(Data records)
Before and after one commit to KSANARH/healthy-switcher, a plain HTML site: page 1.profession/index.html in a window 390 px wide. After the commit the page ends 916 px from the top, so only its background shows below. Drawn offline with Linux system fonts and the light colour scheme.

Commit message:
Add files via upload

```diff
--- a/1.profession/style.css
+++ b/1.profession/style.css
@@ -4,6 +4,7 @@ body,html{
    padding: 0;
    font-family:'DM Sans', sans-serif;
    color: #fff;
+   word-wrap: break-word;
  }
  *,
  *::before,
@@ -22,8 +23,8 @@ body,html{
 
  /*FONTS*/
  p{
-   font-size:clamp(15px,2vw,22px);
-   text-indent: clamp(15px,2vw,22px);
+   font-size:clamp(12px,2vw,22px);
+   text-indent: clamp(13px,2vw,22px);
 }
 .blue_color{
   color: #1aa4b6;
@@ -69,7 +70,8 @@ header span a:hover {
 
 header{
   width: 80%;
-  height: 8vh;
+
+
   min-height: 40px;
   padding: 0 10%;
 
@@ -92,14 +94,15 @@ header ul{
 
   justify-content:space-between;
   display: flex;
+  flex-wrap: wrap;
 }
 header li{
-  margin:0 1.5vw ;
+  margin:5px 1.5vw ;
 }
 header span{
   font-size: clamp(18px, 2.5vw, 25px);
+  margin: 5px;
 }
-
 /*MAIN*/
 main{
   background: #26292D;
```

ACTIVITY
Scan the entries above. Copy each line that has the string "text".

ANSWER AREA
-   text-indent: clamp(15px,2vw,22px);
+   text-indent: clamp(13px,2vw,22px);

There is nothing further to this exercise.